On July 25, 1943, yielding to the mounting pressure of growing Allied strength and the beleaguered Italian resistance, Benito Mussolini, resigned, leaving the defense of the realm to the Nazis. The AVALANCHE order came swiftly. The German resistance faced during the landing at Salerno was a portent of the things to come. The overwhelming task of moving the Allied forces from the landing in the south, over muddy roads – either bounded by mountains or flooded with swollen rivers – and through mine littered olive groves proved to be a much more arduous task than had been envisioned. From forging the Volturno river, an amphibious landing at Anzio and taking the high and holy ground of Monte Cassino, terrible battles were fought; casualties were high. All this effort just to reach the German main defenses: The Winter Line, aka Gustav Line – a line that had to be breached to gain access to the Eternal City that is Rome.

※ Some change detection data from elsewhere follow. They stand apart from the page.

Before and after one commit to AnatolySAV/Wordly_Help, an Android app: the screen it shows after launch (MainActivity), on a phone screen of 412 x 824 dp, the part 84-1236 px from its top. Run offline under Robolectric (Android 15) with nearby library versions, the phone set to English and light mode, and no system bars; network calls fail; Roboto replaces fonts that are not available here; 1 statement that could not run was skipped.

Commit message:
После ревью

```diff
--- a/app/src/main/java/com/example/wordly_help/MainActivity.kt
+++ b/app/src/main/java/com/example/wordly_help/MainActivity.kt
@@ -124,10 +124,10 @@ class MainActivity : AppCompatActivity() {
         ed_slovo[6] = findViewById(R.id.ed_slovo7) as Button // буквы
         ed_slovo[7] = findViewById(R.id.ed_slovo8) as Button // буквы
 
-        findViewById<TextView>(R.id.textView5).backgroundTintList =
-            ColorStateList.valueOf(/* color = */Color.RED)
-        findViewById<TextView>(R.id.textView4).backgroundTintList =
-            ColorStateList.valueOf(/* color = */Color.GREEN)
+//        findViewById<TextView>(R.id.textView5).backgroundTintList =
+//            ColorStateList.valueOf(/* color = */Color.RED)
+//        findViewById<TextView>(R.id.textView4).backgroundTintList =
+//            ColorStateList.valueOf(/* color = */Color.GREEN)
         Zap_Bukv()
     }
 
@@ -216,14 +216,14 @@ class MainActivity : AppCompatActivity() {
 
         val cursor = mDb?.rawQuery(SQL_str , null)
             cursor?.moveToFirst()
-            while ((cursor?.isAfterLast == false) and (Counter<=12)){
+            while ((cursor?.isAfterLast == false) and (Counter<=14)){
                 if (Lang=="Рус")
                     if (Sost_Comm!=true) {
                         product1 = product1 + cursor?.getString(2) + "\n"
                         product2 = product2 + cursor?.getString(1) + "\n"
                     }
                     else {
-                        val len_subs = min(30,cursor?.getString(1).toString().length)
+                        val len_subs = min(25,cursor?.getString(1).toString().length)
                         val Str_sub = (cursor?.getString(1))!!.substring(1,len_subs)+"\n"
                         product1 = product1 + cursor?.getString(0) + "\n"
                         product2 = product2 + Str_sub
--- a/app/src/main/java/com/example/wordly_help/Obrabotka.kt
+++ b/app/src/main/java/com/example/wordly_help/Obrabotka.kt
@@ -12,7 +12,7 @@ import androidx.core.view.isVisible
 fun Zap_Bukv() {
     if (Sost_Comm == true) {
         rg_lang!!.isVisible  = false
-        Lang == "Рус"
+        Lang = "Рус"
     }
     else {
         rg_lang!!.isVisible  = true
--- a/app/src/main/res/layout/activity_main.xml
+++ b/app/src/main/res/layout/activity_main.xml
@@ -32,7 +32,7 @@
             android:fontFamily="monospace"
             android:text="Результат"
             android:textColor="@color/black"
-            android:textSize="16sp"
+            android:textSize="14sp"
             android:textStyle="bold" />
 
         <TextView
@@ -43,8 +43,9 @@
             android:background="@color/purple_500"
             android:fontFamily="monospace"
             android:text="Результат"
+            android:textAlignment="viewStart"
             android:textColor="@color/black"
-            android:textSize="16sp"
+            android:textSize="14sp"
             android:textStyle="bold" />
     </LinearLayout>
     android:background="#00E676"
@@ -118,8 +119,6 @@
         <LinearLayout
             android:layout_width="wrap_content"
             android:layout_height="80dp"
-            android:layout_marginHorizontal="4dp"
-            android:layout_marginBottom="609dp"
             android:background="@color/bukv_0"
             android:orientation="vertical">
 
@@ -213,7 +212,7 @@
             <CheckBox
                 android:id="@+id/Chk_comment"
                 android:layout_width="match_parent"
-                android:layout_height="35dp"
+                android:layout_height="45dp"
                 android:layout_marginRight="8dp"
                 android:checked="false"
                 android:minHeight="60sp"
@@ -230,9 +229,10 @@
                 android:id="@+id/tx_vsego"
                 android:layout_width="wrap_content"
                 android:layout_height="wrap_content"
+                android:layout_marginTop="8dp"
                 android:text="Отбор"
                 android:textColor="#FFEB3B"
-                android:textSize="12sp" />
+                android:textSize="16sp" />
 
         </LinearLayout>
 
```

This was the setting for Grandfather’s stories. Stories he wrote were about everyday folks doing extraordinary things that were as important to the outcome of the war as any more recognized feats of military genius or human bravery. Terms like Battle of the Bulge, Normandy and Auschwitz are well-known to even the casual observer. The names of Eisenhower, Churchill, Patton or Hitler are equally famous or infamous in their respective ways. Grandfather wrote about the unheralded, the little known, and the rarely credited. Whether partially due to censorship rules or perhaps his own beliefs, the stories are mostly anecdotal and uplifting. I cannot answer which was more influential to his words, the Army bowdlerizes or his conscience. This book is about Grandfather’s account of history as told from his stowed away foot locker containing a stack of material, full of his stories typewritten on tissue thin paper, army records and grainy black and white photographs. A two-year chronicle of reality as it happened during the Italian campaign of WWI